**Exercise directions**
Print every line of the data exactly as shown.

= = =

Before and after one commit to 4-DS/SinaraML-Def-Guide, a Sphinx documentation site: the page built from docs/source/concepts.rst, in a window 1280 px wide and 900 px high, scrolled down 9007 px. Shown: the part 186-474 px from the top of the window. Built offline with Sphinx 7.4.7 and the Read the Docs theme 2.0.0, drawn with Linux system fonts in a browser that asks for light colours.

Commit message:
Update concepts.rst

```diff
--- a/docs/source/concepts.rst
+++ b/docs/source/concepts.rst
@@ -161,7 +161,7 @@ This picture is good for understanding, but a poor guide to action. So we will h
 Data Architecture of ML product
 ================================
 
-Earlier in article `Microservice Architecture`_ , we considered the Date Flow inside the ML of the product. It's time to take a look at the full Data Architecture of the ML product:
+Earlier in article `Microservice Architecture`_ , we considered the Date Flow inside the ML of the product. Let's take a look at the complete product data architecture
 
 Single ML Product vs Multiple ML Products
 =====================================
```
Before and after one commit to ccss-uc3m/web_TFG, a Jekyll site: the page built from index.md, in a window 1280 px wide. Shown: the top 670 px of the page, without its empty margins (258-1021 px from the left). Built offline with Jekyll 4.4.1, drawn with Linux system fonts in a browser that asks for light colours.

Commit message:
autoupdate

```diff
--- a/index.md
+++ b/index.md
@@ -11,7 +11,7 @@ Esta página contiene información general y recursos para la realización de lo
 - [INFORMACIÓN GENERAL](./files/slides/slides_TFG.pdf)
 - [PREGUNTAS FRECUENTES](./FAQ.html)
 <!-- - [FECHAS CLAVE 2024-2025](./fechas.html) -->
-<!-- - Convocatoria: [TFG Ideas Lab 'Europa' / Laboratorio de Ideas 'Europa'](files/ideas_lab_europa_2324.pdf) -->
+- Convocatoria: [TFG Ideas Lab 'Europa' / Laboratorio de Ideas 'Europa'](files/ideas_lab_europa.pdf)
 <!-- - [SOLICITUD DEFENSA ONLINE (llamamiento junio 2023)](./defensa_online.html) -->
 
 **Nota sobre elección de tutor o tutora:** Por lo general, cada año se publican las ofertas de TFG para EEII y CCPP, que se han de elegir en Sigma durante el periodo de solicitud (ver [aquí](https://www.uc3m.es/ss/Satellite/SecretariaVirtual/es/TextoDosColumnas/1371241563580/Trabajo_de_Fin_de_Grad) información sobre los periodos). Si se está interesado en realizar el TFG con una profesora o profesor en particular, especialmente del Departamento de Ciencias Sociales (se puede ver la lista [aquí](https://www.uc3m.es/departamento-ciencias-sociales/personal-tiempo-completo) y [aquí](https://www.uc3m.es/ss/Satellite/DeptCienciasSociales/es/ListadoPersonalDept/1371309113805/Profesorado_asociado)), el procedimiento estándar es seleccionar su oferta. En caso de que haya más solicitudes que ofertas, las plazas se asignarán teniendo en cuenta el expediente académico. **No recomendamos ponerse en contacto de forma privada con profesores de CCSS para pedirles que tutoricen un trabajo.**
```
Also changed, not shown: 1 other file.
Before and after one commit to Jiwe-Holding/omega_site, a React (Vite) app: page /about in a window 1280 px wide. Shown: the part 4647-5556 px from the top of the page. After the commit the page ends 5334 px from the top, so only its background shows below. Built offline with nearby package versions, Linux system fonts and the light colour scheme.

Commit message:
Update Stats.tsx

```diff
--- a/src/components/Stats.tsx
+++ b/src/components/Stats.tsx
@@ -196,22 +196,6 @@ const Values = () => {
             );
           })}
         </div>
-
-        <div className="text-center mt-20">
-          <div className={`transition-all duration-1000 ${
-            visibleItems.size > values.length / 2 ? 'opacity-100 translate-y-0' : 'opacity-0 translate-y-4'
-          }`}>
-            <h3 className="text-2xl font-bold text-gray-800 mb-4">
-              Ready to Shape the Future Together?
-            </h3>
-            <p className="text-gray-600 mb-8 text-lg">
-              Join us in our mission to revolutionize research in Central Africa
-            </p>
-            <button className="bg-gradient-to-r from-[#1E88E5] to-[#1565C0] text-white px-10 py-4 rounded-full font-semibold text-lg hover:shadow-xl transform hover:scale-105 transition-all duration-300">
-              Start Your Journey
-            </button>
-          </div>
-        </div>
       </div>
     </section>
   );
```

= = =

**Answer space**
Before and after one commit to 4-DS/SinaraML-Def-Guide, a Sphinx documentation site: the page built from docs/source/concepts.rst, in a window 1280 px wide and 900 px high, scrolled down 9007 px. Shown: the part 186-474 px from the top of the window. Built offline with Sphinx 7.4.7 and the Read the Docs theme 2.0.0, drawn with Linux system fonts in a browser that asks for light colours.

Commit message:
Update concepts.rst

```diff
--- a/docs/source/concepts.rst
+++ b/docs/source/concepts.rst
@@ -161,7 +161,7 @@ This picture is good for understanding, but a poor guide to action. So we will h
 Data Architecture of ML product
 ================================
 
-Earlier in article `Microservice Architecture`_ , we considered the Date Flow inside the ML of the product. It's time to take a look at the full Data Architecture of the ML product:
+Earlier in article `Microservice Architecture`_ , we considered the Date Flow inside the ML of the product. Let's take a look at the complete product data architecture
 
 Single ML Product vs Multiple ML Products
 =====================================
```
Before and after one commit to ccss-uc3m/web_TFG, a Jekyll site: the page built from index.md, in a window 1280 px wide. Shown: the top 670 px of the page, without its empty margins (258-1021 px from the left). Built offline with Jekyll 4.4.1, drawn with Linux system fonts in a browser that asks for light colours.

Commit message:
autoupdate

```diff
--- a/index.md
+++ b/index.md
@@ -11,7 +11,7 @@ Esta página contiene información general y recursos para la realización de lo
 - [INFORMACIÓN GENERAL](./files/slides/slides_TFG.pdf)
 - [PREGUNTAS FRECUENTES](./FAQ.html)
 <!-- - [FECHAS CLAVE 2024-2025](./fechas.html) -->
-<!-- - Convocatoria: [TFG Ideas Lab 'Europa' / Laboratorio de Ideas 'Europa'](files/ideas_lab_europa_2324.pdf) -->
+- Convocatoria: [TFG Ideas Lab 'Europa' / Laboratorio de Ideas 'Europa'](files/ideas_lab_europa.pdf)
 <!-- - [SOLICITUD DEFENSA ONLINE (llamamiento junio 2023)](./defensa_online.html) -->
 
 **Nota sobre elección de tutor o tutora:** Por lo general, cada año se publican las ofertas de TFG para EEII y CCPP, que se han de elegir en Sigma durante el periodo de solicitud (ver [aquí](https://www.uc3m.es/ss/Satellite/SecretariaVirtual/es/TextoDosColumnas/1371241563580/Trabajo_de_Fin_de_Grad) información sobre los periodos). Si se está interesado en realizar el TFG con una profesora o profesor en particular, especialmente del Departamento de Ciencias Sociales (se puede ver la lista [aquí](https://www.uc3m.es/departamento-ciencias-sociales/personal-tiempo-completo) y [aquí](https://www.uc3m.es/ss/Satellite/DeptCienciasSociales/es/ListadoPersonalDept/1371309113805/Profesorado_asociado)), el procedimiento estándar es seleccionar su oferta. En caso de que haya más solicitudes que ofertas, las plazas se asignarán teniendo en cuenta el expediente académico. **No recomendamos ponerse en contacto de forma privada con profesores de CCSS para pedirles que tutoricen un trabajo.**
```
Also changed, not shown: 1 other file.
Before and after one commit to Jiwe-Holding/omega_site, a React (Vite) app: page /about in a window 1280 px wide. Shown: the part 4647-5556 px from the top of the page. After the commit the page ends 5334 px from the top, so only its background shows below. Built offline with nearby package versions, Linux system fonts and the light colour scheme.

Commit message:
Update Stats.tsx

```diff
--- a/src/components/Stats.tsx
+++ b/src/components/Stats.tsx
@@ -196,22 +196,6 @@ const Values = () => {
             );
           })}
         </div>
-
-        <div className="text-center mt-20">
-          <div className={`transition-all duration-1000 ${
-            visibleItems.size > values.length / 2 ? 'opacity-100 translate-y-0' : 'opacity-0 translate-y-4'
-          }`}>
-            <h3 className="text-2xl font-bold text-gray-800 mb-4">
-              Ready to Shape the Future Together?
-            </h3>
-            <p className="text-gray-600 mb-8 text-lg">
-              Join us in our mission to revolutionize research in Central Africa
-            </p>
-            <button className="bg-gradient-to-r from-[#1E88E5] to-[#1565C0] text-white px-10 py-4 rounded-full font-semibold text-lg hover:shadow-xl transform hover:scale-105 transition-all duration-300">
-              Start Your Journey
-            </button>
-          </div>
-        </div>
       </div>
     </section>
   );
```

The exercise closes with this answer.